"Look, if I could just manufacture someone out of the blue, I would very much think it's important to have a woman, and even a woman of color, or someone of color as vice president," Biden said. "But I've learned something different — not different, something else. The single-most important thing you have to have as a president is someone you know is ideologically compatible with you, that you in fact share the same fundamental concerns and values."
Biden also blasted Trump on foreign policy. "If this man is re-elected, I predict to you ... you're going to see the end of NATO as we know it, the single greatest significant organization we've ever put together to limit power," Biden said. "It's imperative for our national security that he not be re-elected."
Biden emphasized how distressed he was by Trump's actions, addressing people in the room who worked in the entertainment industry: "You couldn't make this up. It'd be hard if you tried to do a sitcom about this; it really is bizarre."
He talked about the hate exemplified by the white nationalists in Charlottesville, Virginia, arguing that Trump has "abandoned" the values of the United States.
"The thing that I underestimated was, I thought you've got it back under the rock," Biden said. "But all it needs is just a little oxygen to get back out, especially with a leader who believes that's the way he stays in power."
Outside of the fundraiser, Biden didn't stop to speak to the gaggle of journalists. Asked for comment on Trump's recent call for China and Ukraine to investigate Biden for alleged improprieties related to the corporate connections of his son, Hunter Biden, the former vice president uttered that he doesn't listen much to what the president has to say before swiftly departing in a black SUV. No evidence of any impropriety has emerged related to the Bidens' activities in China and accusations related to the Ukraine controversy were previously debunked.
Nanci Nishimura, a donor who attended the fundraiser at Evvia, said that she was inspired by Biden's speech. He talked about raising up the nation, she said.
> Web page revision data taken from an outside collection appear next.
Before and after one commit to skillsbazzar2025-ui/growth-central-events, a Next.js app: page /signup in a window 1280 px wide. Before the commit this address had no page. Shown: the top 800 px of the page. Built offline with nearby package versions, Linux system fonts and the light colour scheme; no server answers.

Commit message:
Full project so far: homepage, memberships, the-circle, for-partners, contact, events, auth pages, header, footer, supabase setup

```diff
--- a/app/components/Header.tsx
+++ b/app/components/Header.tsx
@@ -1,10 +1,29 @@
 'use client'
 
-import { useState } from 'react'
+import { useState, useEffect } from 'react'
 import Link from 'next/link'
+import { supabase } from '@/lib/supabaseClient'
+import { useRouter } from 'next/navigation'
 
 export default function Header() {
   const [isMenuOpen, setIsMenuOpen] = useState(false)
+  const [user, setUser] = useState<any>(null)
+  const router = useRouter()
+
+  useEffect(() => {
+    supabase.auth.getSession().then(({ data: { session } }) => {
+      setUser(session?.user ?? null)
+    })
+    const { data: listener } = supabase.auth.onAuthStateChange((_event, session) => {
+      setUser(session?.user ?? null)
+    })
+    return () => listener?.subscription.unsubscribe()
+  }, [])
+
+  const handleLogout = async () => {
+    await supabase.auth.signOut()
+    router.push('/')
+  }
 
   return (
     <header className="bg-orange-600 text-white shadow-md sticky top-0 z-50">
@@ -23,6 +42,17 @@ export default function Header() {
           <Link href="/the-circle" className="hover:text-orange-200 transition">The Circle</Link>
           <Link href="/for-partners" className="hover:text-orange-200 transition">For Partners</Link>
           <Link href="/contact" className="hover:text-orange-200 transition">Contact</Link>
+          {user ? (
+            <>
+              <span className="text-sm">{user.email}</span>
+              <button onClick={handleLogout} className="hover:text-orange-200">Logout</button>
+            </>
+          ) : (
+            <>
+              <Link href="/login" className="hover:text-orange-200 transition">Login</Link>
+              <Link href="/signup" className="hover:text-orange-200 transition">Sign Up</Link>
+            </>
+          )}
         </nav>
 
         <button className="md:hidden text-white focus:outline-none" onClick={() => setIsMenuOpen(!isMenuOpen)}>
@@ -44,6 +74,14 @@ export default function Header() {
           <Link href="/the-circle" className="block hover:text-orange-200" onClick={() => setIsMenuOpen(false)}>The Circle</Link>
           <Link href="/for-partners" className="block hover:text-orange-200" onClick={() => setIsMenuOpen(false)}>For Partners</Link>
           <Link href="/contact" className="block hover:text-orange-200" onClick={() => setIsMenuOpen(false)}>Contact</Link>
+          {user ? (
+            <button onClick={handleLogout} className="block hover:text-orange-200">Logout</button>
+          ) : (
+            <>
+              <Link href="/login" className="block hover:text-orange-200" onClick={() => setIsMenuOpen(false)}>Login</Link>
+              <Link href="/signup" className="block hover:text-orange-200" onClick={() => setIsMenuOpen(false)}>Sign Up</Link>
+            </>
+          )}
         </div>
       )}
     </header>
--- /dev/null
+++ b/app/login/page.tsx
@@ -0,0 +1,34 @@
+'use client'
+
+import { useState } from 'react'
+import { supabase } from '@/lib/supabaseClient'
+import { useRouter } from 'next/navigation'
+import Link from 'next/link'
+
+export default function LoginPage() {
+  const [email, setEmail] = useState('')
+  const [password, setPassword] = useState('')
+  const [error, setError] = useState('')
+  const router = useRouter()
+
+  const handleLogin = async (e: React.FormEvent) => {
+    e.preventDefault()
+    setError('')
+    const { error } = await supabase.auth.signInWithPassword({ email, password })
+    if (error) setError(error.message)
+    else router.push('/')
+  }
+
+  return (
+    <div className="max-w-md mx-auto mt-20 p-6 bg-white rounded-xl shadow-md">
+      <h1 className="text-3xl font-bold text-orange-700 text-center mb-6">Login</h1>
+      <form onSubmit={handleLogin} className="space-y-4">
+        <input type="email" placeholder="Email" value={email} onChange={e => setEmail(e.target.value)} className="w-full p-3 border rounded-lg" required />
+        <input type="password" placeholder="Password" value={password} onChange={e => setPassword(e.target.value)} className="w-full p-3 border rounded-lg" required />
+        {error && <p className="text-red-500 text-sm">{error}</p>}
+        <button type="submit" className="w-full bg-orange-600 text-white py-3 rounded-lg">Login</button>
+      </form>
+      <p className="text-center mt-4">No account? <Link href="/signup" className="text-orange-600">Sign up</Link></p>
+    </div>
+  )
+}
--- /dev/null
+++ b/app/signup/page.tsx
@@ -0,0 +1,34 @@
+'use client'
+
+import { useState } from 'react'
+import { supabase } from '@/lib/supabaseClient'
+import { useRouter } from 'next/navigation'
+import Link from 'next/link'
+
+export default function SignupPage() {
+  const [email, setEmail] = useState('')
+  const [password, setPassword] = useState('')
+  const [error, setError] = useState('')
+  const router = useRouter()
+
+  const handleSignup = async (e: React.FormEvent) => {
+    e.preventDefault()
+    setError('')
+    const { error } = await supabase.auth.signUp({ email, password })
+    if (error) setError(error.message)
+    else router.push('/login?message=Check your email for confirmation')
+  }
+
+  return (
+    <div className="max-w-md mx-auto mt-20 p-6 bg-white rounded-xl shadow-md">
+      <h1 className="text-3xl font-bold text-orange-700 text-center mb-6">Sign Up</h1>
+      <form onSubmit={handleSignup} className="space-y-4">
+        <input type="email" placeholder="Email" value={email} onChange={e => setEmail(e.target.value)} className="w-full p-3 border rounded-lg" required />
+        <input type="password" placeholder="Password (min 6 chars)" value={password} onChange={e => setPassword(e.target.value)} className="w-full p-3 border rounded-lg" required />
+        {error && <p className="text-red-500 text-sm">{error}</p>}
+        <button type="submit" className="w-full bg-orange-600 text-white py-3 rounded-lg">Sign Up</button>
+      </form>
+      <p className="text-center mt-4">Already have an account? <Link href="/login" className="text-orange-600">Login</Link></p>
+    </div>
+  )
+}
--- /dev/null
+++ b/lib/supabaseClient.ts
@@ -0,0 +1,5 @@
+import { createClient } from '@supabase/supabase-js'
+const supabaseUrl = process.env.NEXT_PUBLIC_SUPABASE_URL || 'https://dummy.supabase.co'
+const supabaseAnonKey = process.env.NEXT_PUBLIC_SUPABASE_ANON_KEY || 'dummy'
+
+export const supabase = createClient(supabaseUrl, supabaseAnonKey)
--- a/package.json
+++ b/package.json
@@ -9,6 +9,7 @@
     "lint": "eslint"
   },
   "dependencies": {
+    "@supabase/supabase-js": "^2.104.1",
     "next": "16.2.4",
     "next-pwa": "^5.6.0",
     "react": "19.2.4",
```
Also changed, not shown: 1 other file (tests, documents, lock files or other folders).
Real estate magnate and fundraiser co-host George Marcus, owner of Evvia Estiatorio and a big donor for the campaigns of former Democratic presidential nominee Hillary Clinton and former President Barack Obama, described Biden as "probably the most sterling individual that we could imagine would occupy the office of the White House."
Michelle Kraus, a tech executive and Democratic operative who also co-hosted the fundraiser, said she was also inspired by Biden.
"He's the real deal. It's heartwarming to see somebody so prepared and ready to land on his feet," she said.
One of the most memorable moments that showed Biden's connection with regular folk was when Marcus, invited the 25 to 30 restaurant staff members who had served and cooked for the fundraiser to come out. Biden greeted them warmly, Kraus said.
Biden raised $15.2 million in the third quarter, bumping his campaign total to $36.7 million since launching his bid for the presidency in May during the second quarter. A full 98% of all donations were from donors contributing $200 or less, his campaign announced Thursday. Teachers were the bulk of the donors. Biden's campaign does not accept donations from federally funded lobbyists and corporate PACs.
"Today's fundraising totals put the campaign in a strong position as we enter the fall. The question any campaign faces at this point is whether or not you have the resources to compete in early states and sustain your efforts beyond. Our campaign unequivocally does and builds on our strength each week," said Greg Schultz, campaign manager of Biden's presidential campaign.
Thursday's fundraiser in Palo Alto was hosted by U.S. Ambassador to Belgium Denise Bauer in addition to notable local figures, including Dashboard Technology President Wade Randlett and his wife, Lorna, and tech executive Michelle Kraus.
Biden arrived at Evvia Estiatorio at about 1:30 p.m. and departed Palo Alto shortly before 3 p.m. He was scheduled to attend two fundraisers in San Francisco on Thursday evening, including one hosted by U.S. Sen. Dianne Feinstein and her husband, Richard Blum.